#### [The problem]
Please report how many lines in the data below contain "start". Nothing besides the number should be written.

Version difference data
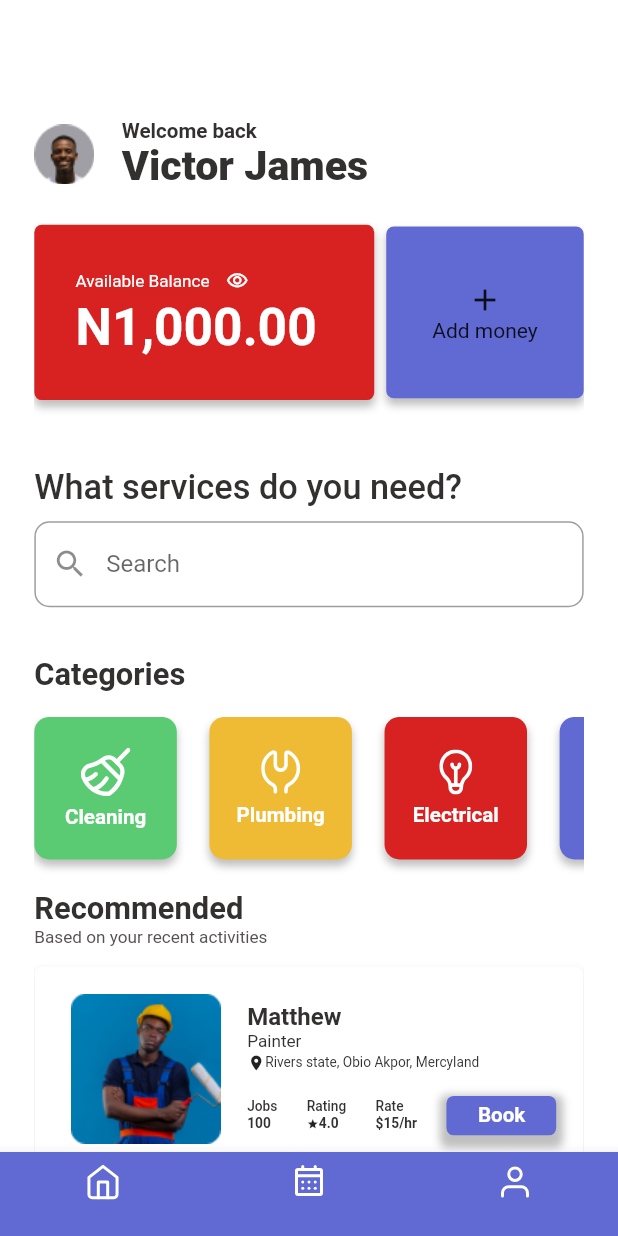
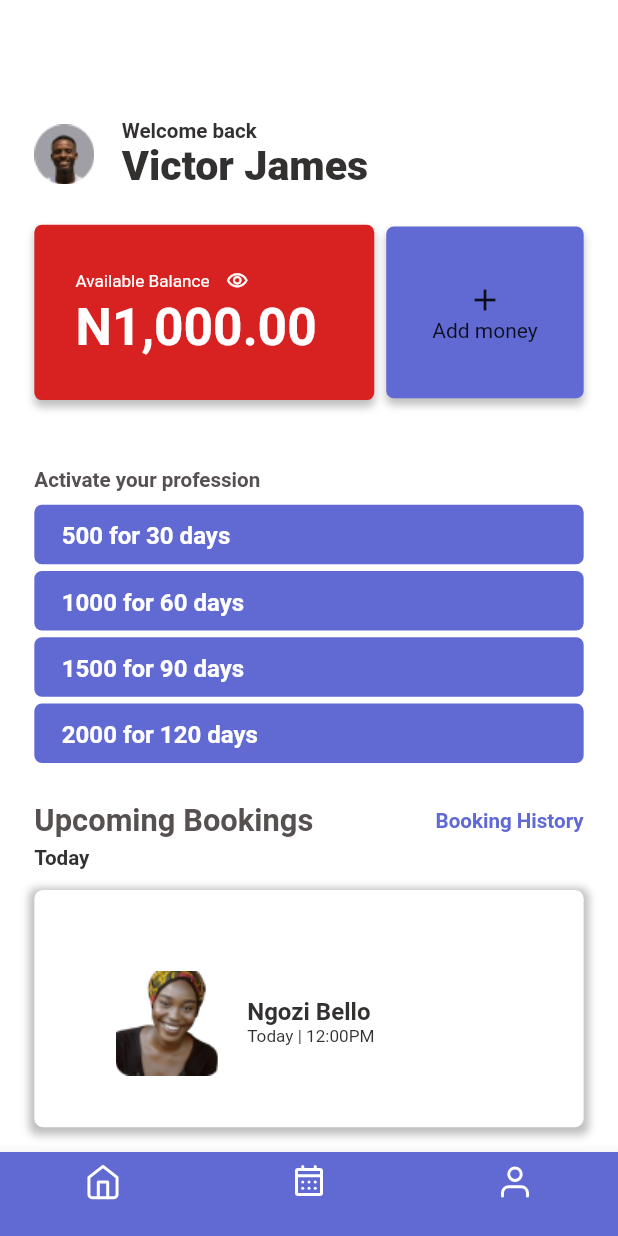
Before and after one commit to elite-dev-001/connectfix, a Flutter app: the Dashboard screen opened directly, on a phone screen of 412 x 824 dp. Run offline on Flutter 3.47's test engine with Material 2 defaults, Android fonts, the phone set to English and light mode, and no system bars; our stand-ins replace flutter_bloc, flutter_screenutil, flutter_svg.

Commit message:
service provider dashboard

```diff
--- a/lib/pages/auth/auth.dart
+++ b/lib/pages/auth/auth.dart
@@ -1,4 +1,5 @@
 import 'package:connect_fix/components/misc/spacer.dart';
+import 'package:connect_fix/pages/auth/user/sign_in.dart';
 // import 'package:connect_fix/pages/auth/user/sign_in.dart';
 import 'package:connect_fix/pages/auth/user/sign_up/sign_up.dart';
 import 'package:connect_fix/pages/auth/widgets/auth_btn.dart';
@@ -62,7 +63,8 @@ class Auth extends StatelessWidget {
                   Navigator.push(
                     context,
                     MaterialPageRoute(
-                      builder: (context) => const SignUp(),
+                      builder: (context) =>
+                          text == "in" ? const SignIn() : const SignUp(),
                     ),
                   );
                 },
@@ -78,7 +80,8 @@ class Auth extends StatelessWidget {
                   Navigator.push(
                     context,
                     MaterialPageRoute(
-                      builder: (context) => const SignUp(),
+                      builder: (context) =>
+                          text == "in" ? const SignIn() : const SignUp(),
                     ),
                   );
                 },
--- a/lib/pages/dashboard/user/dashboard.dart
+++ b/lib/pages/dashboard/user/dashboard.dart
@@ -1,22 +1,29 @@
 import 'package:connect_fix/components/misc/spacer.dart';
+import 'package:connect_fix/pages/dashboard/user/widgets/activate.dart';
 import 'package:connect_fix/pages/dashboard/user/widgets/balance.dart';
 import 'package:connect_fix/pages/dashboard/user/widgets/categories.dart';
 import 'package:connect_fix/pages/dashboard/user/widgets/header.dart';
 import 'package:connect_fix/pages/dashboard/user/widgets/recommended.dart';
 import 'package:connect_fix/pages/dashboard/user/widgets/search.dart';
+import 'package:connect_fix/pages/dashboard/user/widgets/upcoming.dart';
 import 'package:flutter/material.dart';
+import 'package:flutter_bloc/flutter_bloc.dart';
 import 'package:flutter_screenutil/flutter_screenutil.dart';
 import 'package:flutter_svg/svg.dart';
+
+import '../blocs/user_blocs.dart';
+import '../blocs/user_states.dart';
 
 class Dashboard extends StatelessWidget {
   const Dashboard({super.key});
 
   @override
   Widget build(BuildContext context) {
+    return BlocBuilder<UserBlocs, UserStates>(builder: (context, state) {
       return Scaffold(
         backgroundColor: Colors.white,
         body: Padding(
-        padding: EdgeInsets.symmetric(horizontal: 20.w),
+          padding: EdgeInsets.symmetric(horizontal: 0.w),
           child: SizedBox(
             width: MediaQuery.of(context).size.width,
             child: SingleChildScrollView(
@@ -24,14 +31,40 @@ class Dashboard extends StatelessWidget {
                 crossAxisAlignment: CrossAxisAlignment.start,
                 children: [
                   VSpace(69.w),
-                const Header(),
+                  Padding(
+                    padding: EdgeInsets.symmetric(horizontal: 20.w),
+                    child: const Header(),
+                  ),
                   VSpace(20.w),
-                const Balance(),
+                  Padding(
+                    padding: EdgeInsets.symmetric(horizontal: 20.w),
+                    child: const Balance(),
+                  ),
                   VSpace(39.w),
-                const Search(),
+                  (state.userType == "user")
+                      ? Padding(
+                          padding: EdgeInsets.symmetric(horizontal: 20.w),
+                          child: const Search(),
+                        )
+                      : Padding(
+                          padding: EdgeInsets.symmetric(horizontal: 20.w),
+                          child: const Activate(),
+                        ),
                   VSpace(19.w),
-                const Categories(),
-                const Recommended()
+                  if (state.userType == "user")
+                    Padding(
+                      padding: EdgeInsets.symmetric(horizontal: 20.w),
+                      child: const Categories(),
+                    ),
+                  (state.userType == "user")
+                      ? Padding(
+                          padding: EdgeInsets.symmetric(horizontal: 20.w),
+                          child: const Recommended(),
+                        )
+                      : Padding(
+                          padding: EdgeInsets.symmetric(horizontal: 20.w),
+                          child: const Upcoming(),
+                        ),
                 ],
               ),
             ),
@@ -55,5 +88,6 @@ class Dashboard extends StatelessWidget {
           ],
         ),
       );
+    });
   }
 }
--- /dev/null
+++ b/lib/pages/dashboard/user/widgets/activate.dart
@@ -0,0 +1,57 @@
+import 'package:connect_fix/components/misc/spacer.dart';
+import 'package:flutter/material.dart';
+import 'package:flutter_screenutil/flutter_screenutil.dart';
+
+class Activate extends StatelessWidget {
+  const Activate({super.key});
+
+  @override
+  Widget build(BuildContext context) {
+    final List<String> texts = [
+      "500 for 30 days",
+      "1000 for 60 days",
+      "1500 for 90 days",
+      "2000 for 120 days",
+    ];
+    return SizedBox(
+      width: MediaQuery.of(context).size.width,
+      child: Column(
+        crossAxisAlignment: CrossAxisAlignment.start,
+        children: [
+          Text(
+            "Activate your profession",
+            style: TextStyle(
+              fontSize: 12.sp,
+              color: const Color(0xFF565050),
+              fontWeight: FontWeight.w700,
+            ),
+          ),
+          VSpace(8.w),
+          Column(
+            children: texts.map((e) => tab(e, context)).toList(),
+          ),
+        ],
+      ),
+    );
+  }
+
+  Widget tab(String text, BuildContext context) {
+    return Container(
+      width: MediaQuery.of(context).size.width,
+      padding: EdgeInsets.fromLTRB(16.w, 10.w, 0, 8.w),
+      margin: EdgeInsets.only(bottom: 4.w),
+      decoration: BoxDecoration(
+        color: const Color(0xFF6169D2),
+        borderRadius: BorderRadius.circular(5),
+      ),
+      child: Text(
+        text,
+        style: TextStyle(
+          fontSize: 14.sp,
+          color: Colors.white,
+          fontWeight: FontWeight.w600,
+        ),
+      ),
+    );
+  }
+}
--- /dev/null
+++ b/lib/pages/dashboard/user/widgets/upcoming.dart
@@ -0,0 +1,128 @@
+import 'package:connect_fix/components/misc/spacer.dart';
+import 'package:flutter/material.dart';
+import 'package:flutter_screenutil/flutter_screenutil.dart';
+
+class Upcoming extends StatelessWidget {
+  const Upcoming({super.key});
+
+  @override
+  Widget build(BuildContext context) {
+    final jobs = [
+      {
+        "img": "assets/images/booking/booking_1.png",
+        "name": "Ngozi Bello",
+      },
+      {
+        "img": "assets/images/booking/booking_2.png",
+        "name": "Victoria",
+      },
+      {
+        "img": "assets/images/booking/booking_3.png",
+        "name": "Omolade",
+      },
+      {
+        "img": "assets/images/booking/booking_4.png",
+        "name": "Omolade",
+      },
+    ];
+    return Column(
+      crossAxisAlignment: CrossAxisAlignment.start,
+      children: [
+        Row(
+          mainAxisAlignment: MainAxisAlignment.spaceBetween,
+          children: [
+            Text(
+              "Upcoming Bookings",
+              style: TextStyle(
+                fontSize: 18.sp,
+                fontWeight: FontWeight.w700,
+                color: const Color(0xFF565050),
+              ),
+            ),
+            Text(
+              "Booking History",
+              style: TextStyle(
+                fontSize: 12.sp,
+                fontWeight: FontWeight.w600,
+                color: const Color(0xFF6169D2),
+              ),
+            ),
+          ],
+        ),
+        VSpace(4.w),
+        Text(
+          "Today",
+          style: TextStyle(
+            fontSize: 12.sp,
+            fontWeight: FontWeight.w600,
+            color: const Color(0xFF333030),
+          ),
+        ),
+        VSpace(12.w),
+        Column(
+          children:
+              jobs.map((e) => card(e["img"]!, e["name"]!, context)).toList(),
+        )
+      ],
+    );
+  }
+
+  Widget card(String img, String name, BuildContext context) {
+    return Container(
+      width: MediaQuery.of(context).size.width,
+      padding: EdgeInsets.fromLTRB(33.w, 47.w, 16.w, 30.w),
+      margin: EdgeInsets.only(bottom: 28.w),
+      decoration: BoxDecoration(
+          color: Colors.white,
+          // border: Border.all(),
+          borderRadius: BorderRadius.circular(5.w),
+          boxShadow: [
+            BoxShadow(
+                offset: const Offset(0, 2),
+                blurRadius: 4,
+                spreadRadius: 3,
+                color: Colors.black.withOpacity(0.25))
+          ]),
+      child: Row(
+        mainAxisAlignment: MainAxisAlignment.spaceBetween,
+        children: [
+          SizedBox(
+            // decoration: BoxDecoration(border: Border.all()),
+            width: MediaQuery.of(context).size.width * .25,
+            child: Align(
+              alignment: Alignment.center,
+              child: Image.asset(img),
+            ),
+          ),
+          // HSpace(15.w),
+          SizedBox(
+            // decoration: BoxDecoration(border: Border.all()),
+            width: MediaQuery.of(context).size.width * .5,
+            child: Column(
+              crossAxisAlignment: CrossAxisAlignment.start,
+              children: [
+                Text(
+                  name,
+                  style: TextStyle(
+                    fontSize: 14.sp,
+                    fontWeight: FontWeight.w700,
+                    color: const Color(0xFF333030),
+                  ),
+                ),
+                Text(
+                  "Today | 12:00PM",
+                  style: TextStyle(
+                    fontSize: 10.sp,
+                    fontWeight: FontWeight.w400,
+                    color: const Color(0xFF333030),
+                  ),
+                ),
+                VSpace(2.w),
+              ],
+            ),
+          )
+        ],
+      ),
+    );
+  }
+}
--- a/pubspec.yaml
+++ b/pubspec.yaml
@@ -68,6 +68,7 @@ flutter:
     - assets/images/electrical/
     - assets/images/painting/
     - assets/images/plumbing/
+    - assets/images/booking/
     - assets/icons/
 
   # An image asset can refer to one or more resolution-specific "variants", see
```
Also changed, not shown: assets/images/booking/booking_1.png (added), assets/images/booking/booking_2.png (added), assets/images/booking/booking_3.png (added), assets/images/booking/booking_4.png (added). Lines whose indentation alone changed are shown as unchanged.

#### [Result of this exercise]
4